And a Child Chooses….

St. Mark's Cathedral in Alexandria

Today at Abbasiya Cathedral in Cairo, Egypt a new patriarch was chosen to lead Egypt’s 8 million strong Coptic Orthodox Christians.

Three finalists were selected earlier in the year: Father Raphael Ava Mina, Bishop Tawadros, and Bishop Raphael. And while there was consensus on the three finalists the final decision was in the hands of a blindfolded child.

Only not really – because the Coptic Orthodox believe that God is sovereign and the choice is made by him. They leave it in the hands of a child so that their will does not interfere with God’s.

So amid incense and prayers, this blindfolded child walked up to a glass bowl and picked a name. Bishop Tawadros of Beheira was the winner of this unusual lottery.

While this may seem strange to western ears, this process is not random. Weeks ago a committee met and agreed on 17 potential names. This number was reduced to five and ultimately the three above were agreed on as the final candidates. A period of fasting began on Wednesday of this past week in preparation for the service held today.

An article written in Christianity Today earlier this week by Jayson Casper who blogs at A Sense of Belonging said this:

“It is easier to find biblical support for choosing by consensus than by lot,” said Atef al-Gindy, president of the Evangelical Theological Seminary of Cairo. “But I have observed the sincerity and genuine desire of Orthodox leaders to conduct a process that is clean and according to the will of God, seeking his guidance.”

This is an important decision, not just for Copts, but for all minority Christians in Egypt. The rights of minorities are a concern as Egypt continues to work out its politics internally and externally.

As for a child choosing….I like it. In fact, I wonder what it would be like if a child were to choose the November 6 election in the United States?! A Blindfolded child, free of political fray and disillusionment. 

I appreciate that the initial process included consensus, that there was fasting and prayer ahead of time, and that there was really not a preference when it came to the final three — all three of them were agreed upon as leaders who could lead with wisdom and Godliness.

So a child chose – and Bishop Tawadros is now the new patriarch of the Coptic Orthodox Church. May God continue to bless the country of Egypt and may Christians living throughout Egypt have opportunity for freedom and growth.

Coptic Christians & Persecution

6 days ago, Coptic Christians in Cairo experienced an attack while protesting restrictions that have been put on building churches as well as protesting an attack on a church in southern Egypt. My daughter’s friend, Sarah, a journalist, had an eye-witness account of the event as it occurred at a large building that houses Egyptian radio and television, Maspero. Her account brought tears to my eyes.
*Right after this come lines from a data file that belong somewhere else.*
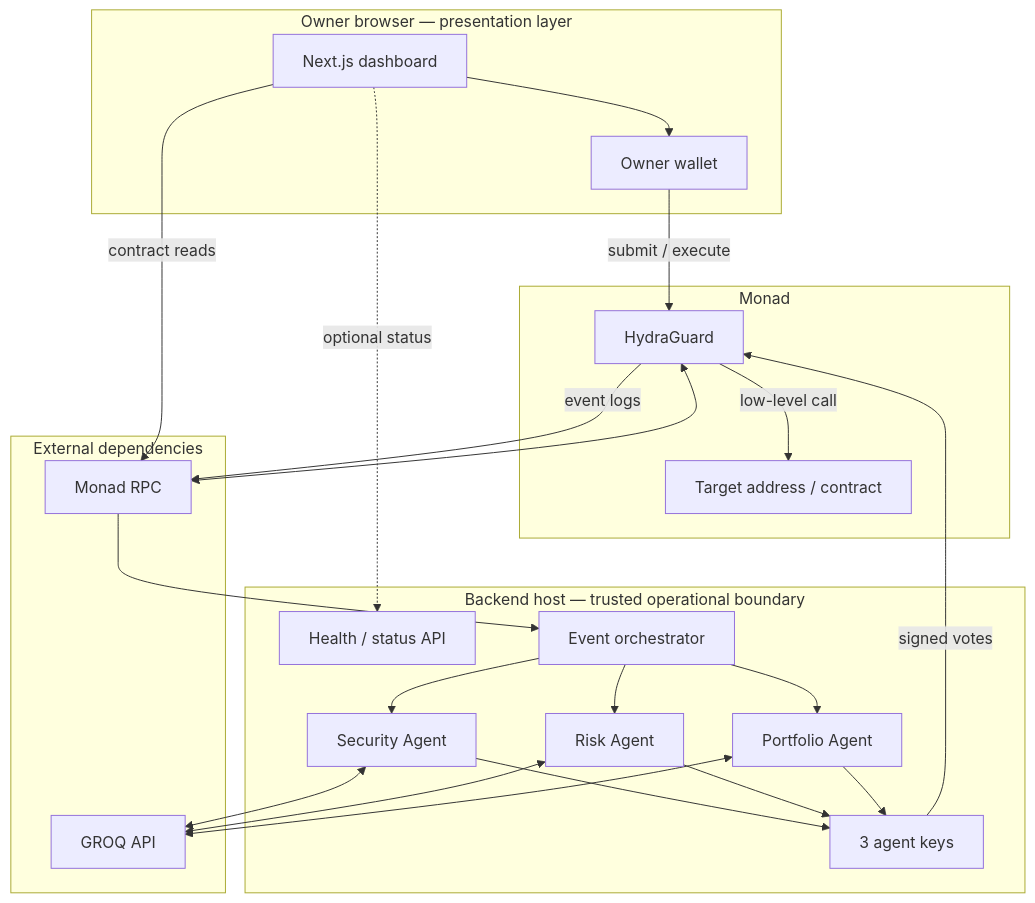
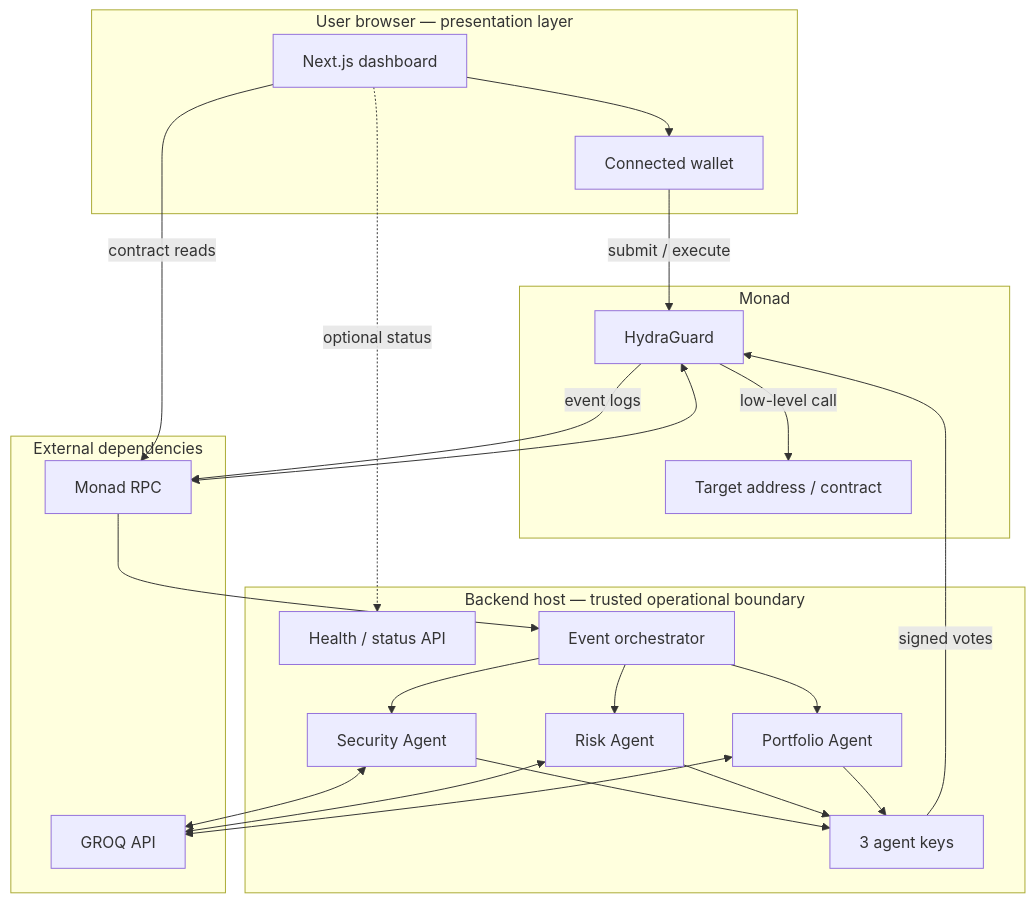
The first of 3 diagrams in ARCHITECTURE.md (karagozemin/HYDRA), drawn with Mermaid before and after one commit. The commit also changed other lines of this file and 16 other files, not shown here.

Commit message:
feat: update HYDRA's transaction model to allow any wallet to submit transactions, enhancing flexibility and security; revise documentation for clarity on user roles and execution process

````diff
--- a/ARCHITECTURE.md
+++ b/ARCHITECTURE.md
@@ -42,45 +43,45 @@
 ```mermaid
 flowchart TB
-    subgraph Browser["Owner browser — presentation layer"]
+    subgraph Browser["User browser — presentation layer"]
         UI["Next.js dashboard"]
-        Wallet["Owner wallet"]
+        Wallet["Connected wallet"]
     end
 
     subgraph Service["Backend host — trusted operational boundary"]
         API["Health / status API"]
         ORCH["Event orchestrator"]
         A1["Security Agent"]
         A2["Risk Agent"]
         A3["Portfolio Agent"]
         Keys["3 agent keys"]
     end
 
     subgraph External["External dependencies"]
         RPC["Monad RPC"]
         LLM["GROQ API"]
     end
 
     subgraph Chain["Monad"]
         Guard["HydraGuard"]
         Target["Target address / contract"]
     end
 
     UI --> Wallet
     Wallet -->|submit / execute| Guard
     UI -->|contract reads| RPC
     UI -.->|optional status| API
     RPC <--> Guard
     Guard -->|event logs| RPC
     RPC --> ORCH
     ORCH --> A1
     ORCH --> A2
     ORCH --> A3
     A1 <--> LLM
     A2 <--> LLM
     A3 <--> LLM
     A1 --> Keys
     A2 --> Keys
     A3 --> Keys
     Keys -->|signed votes| Guard
     Guard -->|low-level call| Target
 ```
````
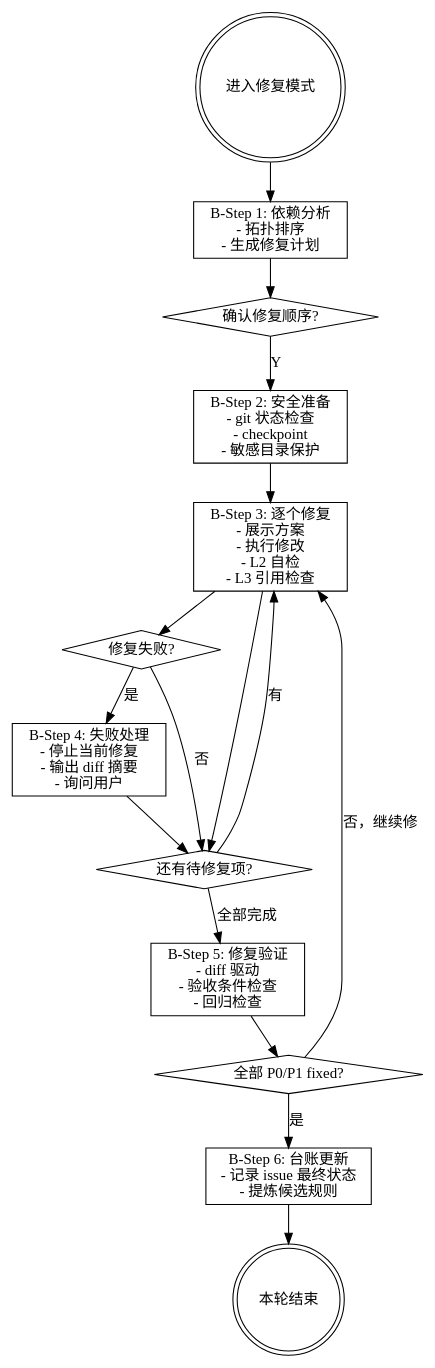
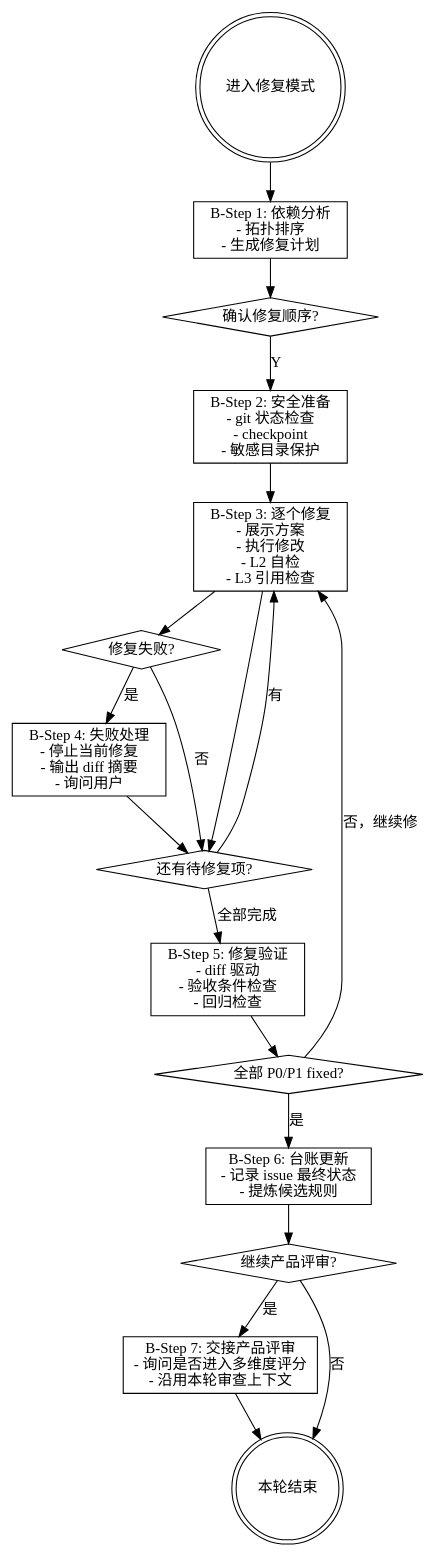
Before and after one commit to lbyxunxunnini/agent-pm: the diagram in references/mode-b.md, drawn with Graphviz. The commit also changed other lines of this file and 6 other files, not shown here.

````diff
--- a/references/mode-b.md
+++ b/references/mode-b.md
@@ -26,35 +26,40 @@
 ```dot
 digraph mode_b {
     rankdir=TB;
     node [shape=box];
 
     start [label="进入修复模式" shape=doublecircle];
     dep [label="B-Step 1: 依赖分析\n- 拓扑排序\n- 生成修复计划"];
     confirm_plan [label="确认修复顺序?" shape=diamond];
     safety [label="B-Step 2: 安全准备\n- git 状态检查\n- checkpoint\n- 敏感目录保护"];
     fix [label="B-Step 3: 逐个修复\n- 展示方案\n- 执行修改\n- L2 自检\n- L3 引用检查"];
     fail [shape=diamond label="修复失败?"];
     fail_handle [label="B-Step 4: 失败处理\n- 停止当前修复\n- 输出 diff 摘要\n- 询问用户"];
     more [shape=diamond label="还有待修复项?"];
     verify [label="B-Step 5: 修复验证\n- diff 驱动\n- 验收条件检查\n- 回归检查"];
     all_fixed [shape=diamond label="全部 P0/P1 fixed?"];
     ledger [label="B-Step 6: 台账更新\n- 记录 issue 最终状态\n- 提炼候选规则"];
+    product [shape=diamond label="继续产品评审?"];
+    handoff [label="B-Step 7: 交接产品评审\n- 询问是否进入多维度评分\n- 沿用本轮审查上下文"];
     end [shape=doublecircle label="本轮结束"];
 
     start -> dep;
     dep -> confirm_plan;
     confirm_plan -> safety [label="Y"];
     safety -> fix;
     fix -> fail;
     fail -> fail_handle [label="是"];
     fail -> more [label="否"];
     fail_handle -> more;
     fix -> more;
     more -> fix [label="有"];
     more -> verify [label="全部完成"];
     verify -> all_fixed;
     all_fixed -> ledger [label="是"];
     all_fixed -> fix [label="否，继续修"];
-    ledger -> end;
+    ledger -> product;
+    product -> handoff [label="是"];
+    product -> end [label="否"];
+    handoff -> end;
 }
 ```
````
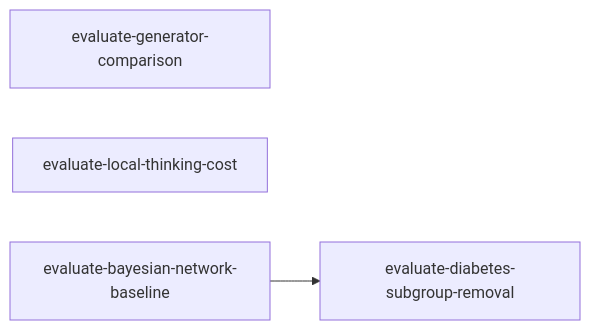
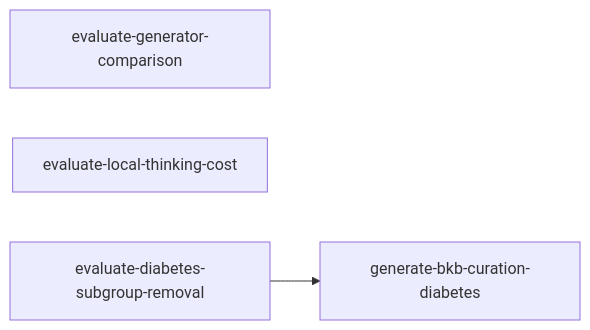
One commit to joe-dartmouth/synthetic changed the diagram in tasks/experiments-index.md. Above: the diagram before and after it, drawn with Mermaid. The commit also changed other lines of this file and 19 other files, not shown here.

First line of the commit message:
Add the Bayesian network baseline and run B2 (#67)

````diff
--- a/tasks/experiments-index.md
+++ b/tasks/experiments-index.md
@@ -28,6 +28,6 @@
 ```mermaid
 flowchart LR
     generator_comparison[evaluate-generator-comparison]
     local_thinking[evaluate-local-thinking-cost]
-    bn_baseline[evaluate-bayesian-network-baseline] --> diabetes_removal[evaluate-diabetes-subgroup-removal]
+    diabetes_removal[evaluate-diabetes-subgroup-removal] --> bkb_curation_diabetes[generate-bkb-curation-diabetes]
 ```
````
Perhaps some of you have read or seen videos from Sunday, October 9. The brutality of armored personnel carriers going at high speeds through crowds of people; the resulting deaths and crowded halls and morgue of the Coptic Hospital; the urging of restraint from political leaders. The more I read, the more it seems that one side did show restraint, while the other showed aggressive force.

From the start of the church in Egypt, Coptic Christians were aware that they could be persecuted for their faith. Alexandria, under the rule of the Roman emperor, Neru, was the home of this new faith, brought to Egypt by St. Mark, and it was not welcomed kindly. Rather, there was a bitter reaction to the point of St. Mark being brutally dragged by rope through the streets of Alexandria by Roman soldiers the Monday following Easter. He was later killed on that day in 68 AD. This was not the end of persecution. The Copts have been persecuted by many of Egypt’s political rulers, yet have clung fast to the Cross and the messages of humility and hope that come from the Cross.

In the Coptic Church, persecution is perceived as a Biblical part of living out the Christian faith. It’s not about culture wars and ideology over social issues. It’s about believing in the core of the gospel message and standing firm, though you may face imprisonment, beatings, and death.

The fact that Coptic Christians have known persecution for centuries does not exempt me or any Christian from speaking out against persecution, and the right to believe as one chooses, but it does give a perspective and raises a challenge for me. The challenge is that of sustaining a faith, and growing the church despite, and through, persecution. The words from Luke 9:23 are clear:

If anyone wishes to come after Me, he must deny himself, take up his cross, and follow Me

I have much to learn from Christians in other countries. The comfortable pews and buildings that have become a part of my days of worship have lulled me into a belief that persecution is about a colleague disagreeing with my stance on a social issue. That doesn’t seem to be the true meaning of persecution, not historically, and not in the present. I don’t think I am to chase after persecution, but I do believe I am to daily learn more of what it means to live as a Christian, so that should it come, there will be no question but to cling to the Cross with no looking back.

Would you be a Human Shield?

St. Mark's Cathedral in Alexandria
Image via Wikipedia

“Egyptian Muslims to Act as Human Shield at Coptic Christmas Mass” –  were the headlines in a story two days ago from Ahram Online news. The story goes into detail on the unity of Egyptian Muslims coming together to shield fellow Egyptians from danger, Coptic Christians, people who share the same country but not the same faith. A week prior at a New Year’s service held at the Two Saints Coptic Church in Alexandria more than 30 Egyptians were killed and over 90 injured in an attack carried out by a suicide bomber.

The story is a story that is seldom heard.  This happened the day before the tragic shooting in Tucson, Arizona. A shooting that seriously wounded a congresswoman, killed a judge, and took away life from a 9-year old.   There were no Human Shields for the Arizona shooting and the country is grieving and rightfully troubled over this preventable tragedy.   

Salman Taseer, governor of the Punjab, lost his life last week being a verbal human shield.  He defended the rights of a Christian woman in Pakistan – she a minority as a Christian, a minority as a woman. He had nothing in common with her on the surface but chose to  advocate for her release and fight against blasphemy laws in Pakistan.

Would I be a Human Shield if someone or a group of people with whom I disagree are under attack?  Let me bring this closer to home:  If I knew a mosque was at risk of being attacked in the greater Boston area, would I be willing to serve as a human shield, despite the fact that I’m not Muslim and know there are fundamental differences in core beliefs?  Would I be a shield of protection for people who have a belief or ideology with which I disagree, to protect life?

Convictions sometimes prohibit me from compassion and the practical living out of my beliefs. Somehow I get the idea that if I stand up for someone in the face of violence against them, whether it be physical or verbal,  that I agree with them, that I am being untrue to my values and promoting those that are antithetical to mine.  I don’t believe it’s that simple. Was the Good Samaritan afraid of losing his culture and his values? I’ll close with two questions:

  1. Would you be a Human Shield?
  2. Why or Why-not?

Related Articles